» What you have to do
Where does "span" occur in the listing? Copy every line that holds it.

» Records for this exercise
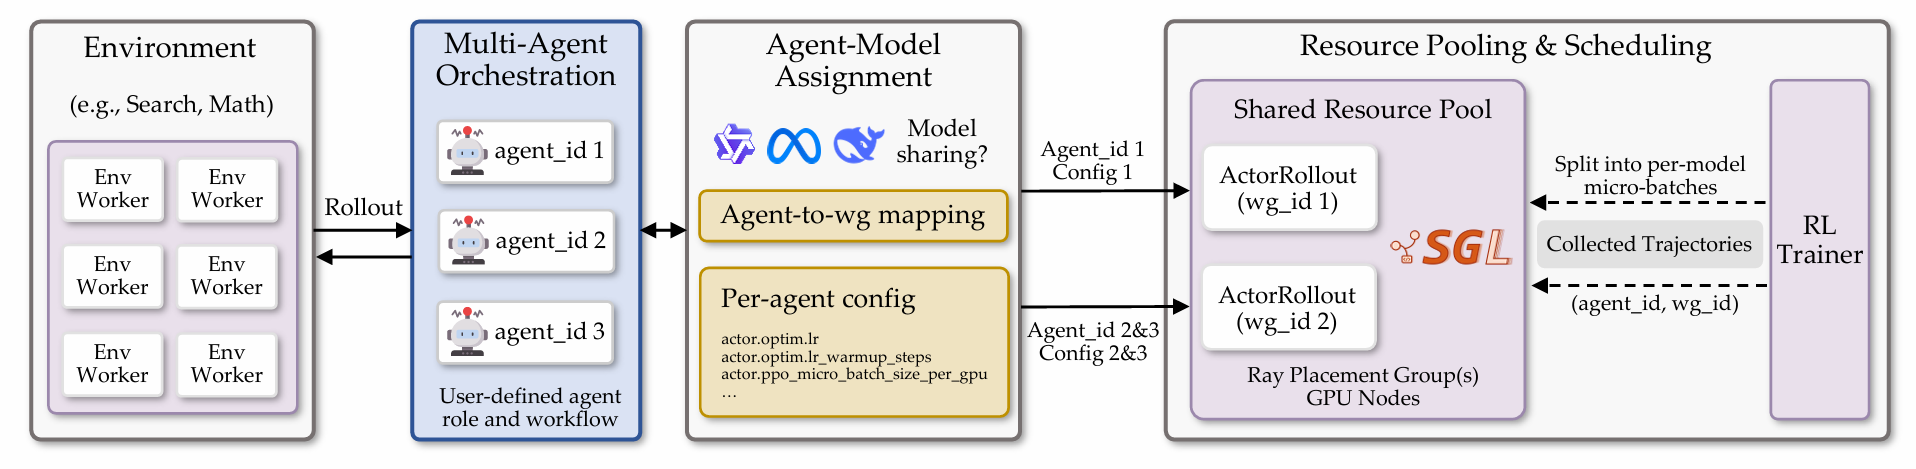
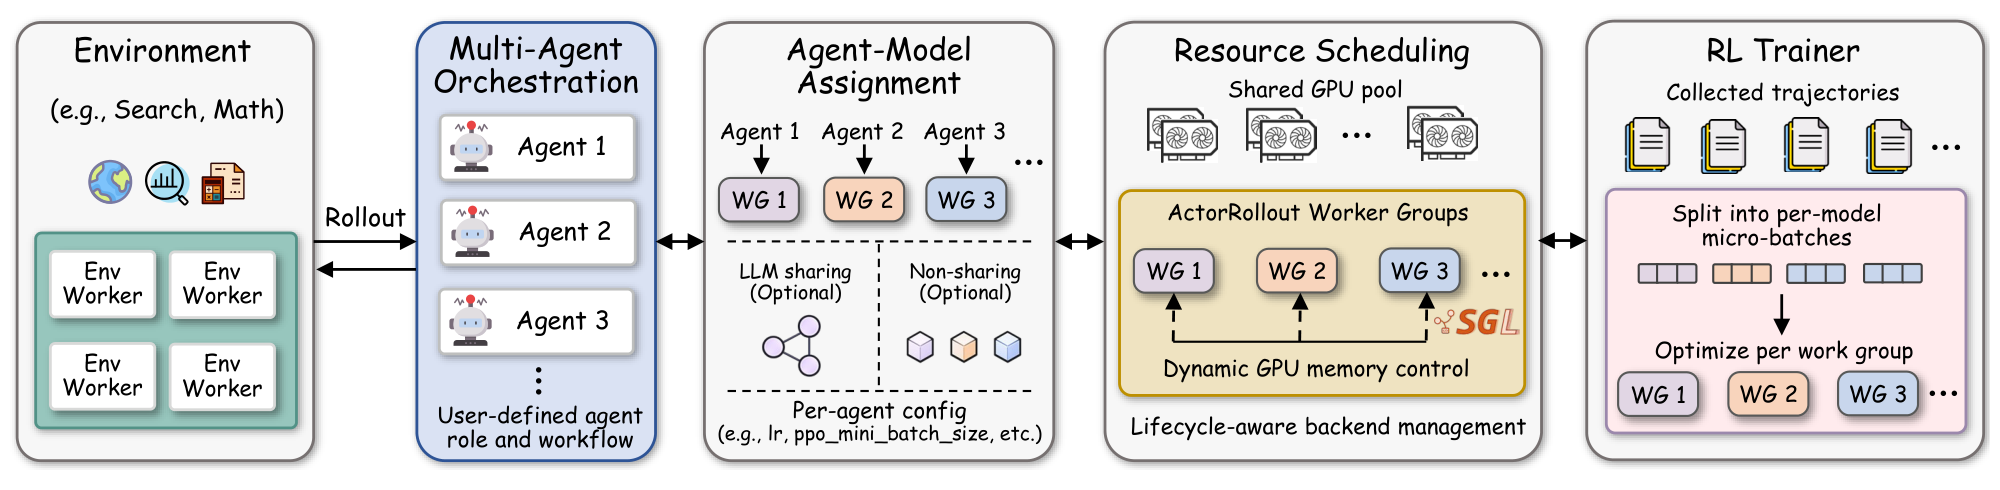
Accepted to NeurIPS 2026 (#84)

diff --git a/website/src/styles.css b/website/src/styles.css
@@ -98,12 +98,13 @@ sup { font-size: .55em; }
 .hero::before { content: ''; position: absolute; z-index: -1; width: 900px; max-width: 100%; height: 550px; top: 0; left: 50%; transform: translateX(-50%); background: radial-gradient(ellipse at 50% 0, #ebdfef9c, transparent 70%); pointer-events: none; }
 .hero-content { text-align: center; }
 .hero-topline { display: flex; flex-wrap: wrap; align-items: center; justify-content: center; gap: 12px; }
-.venue-badge { display: inline-flex; align-items: center; color: var(--accent-strong); border: 1px solid #cdb9d6; background: #f3edf6; padding: 5px 10px; font: 14px var(--mono); border-radius: 4px; letter-spacing: .035em; }
+.venue-badge { display: inline-flex; align-items: center; color: var(--accent-strong); border: 1px solid #cdb9d6; background: #f3edf6; padding: 5px 10px; font: 14px var(--mono); border-radius: 4px; letter-spacing: .035em; white-space: nowrap; }
+.venue-workshop { color: var(--muted); border-color: var(--line); background: transparent; }
 .hero-eyebrow { display: inline-flex; gap: 10px; align-items: center; color: #7d6686; font-size: 10px; letter-spacing: .11em; }
 .hero h1 { margin-top: 18px; }
 .hero-name { display: block; font-size: clamp(48px, 5vw, 64px); font-weight: 600; letter-spacing: -.055em; line-height: 1.1; color: var(--accent); }
 .hero-title { display: block; font-size: clamp(26px, 3.2vw, 42px); letter-spacing: -.04em; line-height: 1.22; margin-top: 12px; font-weight: 500; }
-.hero-description { color: var(--muted); font-size: 15px; margin-top: 18px; }
+.hero-description { display: flex; flex-wrap: wrap; align-items: center; justify-content: center; gap: 8px; color: var(--muted); font-size: 15px; margin-top: 18px; }
 .authors { display: flex; align-items: center; justify-content: center; flex-wrap: wrap; gap: 8px 23px; margin-top: 23px; font-size: 15px; font-weight: 500; }
 .authors a { text-decoration-color: var(--line); text-decoration-line: underline; text-underline-offset: 4px; }
 .authors a:hover { color: var(--accent); text-decoration-color: var(--accent); }

diff --git a/website/index.html b/website/index.html
@@ -50,7 +50,10 @@
         <div class="container hero-content">
           <div class="hero-topline"><span class="eyebrow hero-eyebrow">Multi-agent reinforcement learning</span></div>
           <h1 id="paper-title"><span class="hero-name">Dr. MAS</span><span class="hero-title">Stable Reinforcement Learning<br class="desktop-break" /> for Multi-Agent LLM Systems</span></h1>
-          <p class="hero-description"><span class="venue-badge">NeurIPS 2026</span></p>
+          <p class="hero-description">
+            <span class="venue-badge">NeurIPS 2026</span>
+            <span class="venue-badge venue-workshop">MALGAI @ ICLR 2026</span>
+          </p>
           <div class="authors" aria-label="Paper authors">
             <a href="https://langfengq.github.io/" target="_blank" rel="noopener noreferrer">Lang Feng</a>
             <a href="https://ltzheng.github.io/" target="_blank" rel="noopener noreferrer">Longtao Zheng</a>

diff --git a/README.md b/README.md
@@ -6,9 +6,14 @@
 Dr. MAS: Stable Reinforcement Learning for Multi-Agent LLM Systems
 </h1>
 
+<h3 align="center">
+    <strong>NeurIPS 2026</strong><br>
+    MALGAI @ ICLR 2026
+</h3>
+
 <p align="center">
 <a href="https://langfengq.github.io/DrMAS/">
-<img src="https://img.shields.io/badge/Project-Page-8C569B" alt="Project Page">
+<img src="https://img.shields.io/badge/Project-Website-8C569B" alt="Project Website">
 </a>
 <a href="https://arxiv.org/abs/2602.08847">
 <img src="https://img.shields.io/static/v1?label=arXiv&message=Paper&color=red" alt="arXiv Paper">
@@ -25,22 +30,31 @@ Dr. MAS: Stable Reinforcement Learning for Multi-Agent LLM Systems
 <a href="https://github.com/langfengQ/DrMAS/blob/master/LICENSE">
 <img src="https://img.shields.io/badge/license-Apache%202.0-blue.svg" alt="License">
 </a>
-<!-- <a href="https://github.com/langfengQ/DrMAS/issues">
-<img src="https://img.shields.io/github/issues/langfengQ/DrMAS" alt="GitHub issues">
-</a> -->
 <a href="https://github.com/langfengQ/DrMAS/stargazers">
 <img src="https://img.shields.io/github/stars/langfengQ/DrMAS?style=social" alt="Repo stars">
 </a>
 </p>
 
-The project-page source and visual previews are available in [website/](./website/README.md).
+**News:** 🎉 Dr. MAS has been accepted to **NeurIPS 2026!**
 
-`Dr.MAS` is designed for **end-to-end post-training** of **Multi-Agent LLM Systems** via **Reinforcement Learning (RL)**, enabling multiple LLM-based agents to collaborate on complex reasoning and decision-making tasks.
+Dr. MAS is designed for **end-to-end post-training** of **Multi-Agent LLM Systems** via **Reinforcement Learning (RL)**, enabling multiple LLM-based agents to collaborate on complex reasoning and decision-making tasks.
+
+<p align="center">
+    <a href="./docs/drmas/drmas_overview.png">
+        <img src="./docs/drmas/drmas_overview.png" alt="Figure 1: Dr. MAS uses agent-wise advantage normalization for stable reinforcement learning and supports co-training multiple LLM actors." width="100%">
+    </a>
+    <br>
+    <em>Figure 1. Agent-wise normalization for stable multi-LLM RL.</em>
+</p>
 
 This framework features **flexible agent registry**, **customizable multi-agent orchestration**, **LLM sharing/non-sharing (e.g., heterogeneous LLMs)**, **per-agent configuration**, and **shared resource pooling**, making it well suited for training multi-agent LLM systems with RL.
 
 <p align="center">
-    <img src="./docs/drmas/drmas_framework.png" alt="framework" width="100%">
+    <a href="./docs/drmas/drmas_framework.png">
+        <img src="./docs/drmas/drmas_framework.png" alt="Figure 2: The Dr. MAS framework connects environment workers, multi-agent orchestration, agent-model assignment, shared GPU scheduling, and per-worker-group optimization." width="100%">
+    </a>
+    <br>
+    <em>Figure 2. The Dr. MAS framework for end-to-end multi-agent LLM RL.</em>
 </p>
 
 # Feature Summary
@@ -54,7 +68,7 @@ This framework features **flexible agent registry**, **customizable multi-agent 
 | **Shared Resource Pooling** | ✅ Shared GPU pool across multiple LLM worker groups for efficient hardware utilization<br>✅ Gradient updates applied independently for each worker group during optimization |
 | **Environments**         | ✅ Math<br>✅ Search |
 | **Model Support**        | ✅ Qwen2.5<br>✅ Qwen3<br>✅ LLaMA3.2<br>and more |
-| **RL Algorithms**        | ✅ Dr.MAS<br>✅ GRPO<br>🧪 GiGPO (experimental)<br>🧪 DAPO (experimental) <br>🧪 RLOO (experimental) <br>🧪 PPO (experimental) <br>and more |
+| **RL Algorithms**        | ✅ Dr. MAS<br>✅ GRPO<br>✅ GiGPO<br>✅ DAPO <br>✅ RLOO <br>✅ PPO <br>and more |
 
 # Table of Contents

» Answer for the task
           <div class="hero-topline"><span class="eyebrow hero-eyebrow">Multi-agent reinforcement learning</span></div>
           <h1 id="paper-title"><span class="hero-name">Dr. MAS</span><span class="hero-title">Stable Reinforcement Learning<br class="desktop-break" /> for Multi-Agent LLM Systems</span></h1>
-          <p class="hero-description"><span class="venue-badge">NeurIPS 2026</span></p>
+            <span class="venue-badge">NeurIPS 2026</span>
+            <span class="venue-badge venue-workshop">MALGAI @ ICLR 2026</span>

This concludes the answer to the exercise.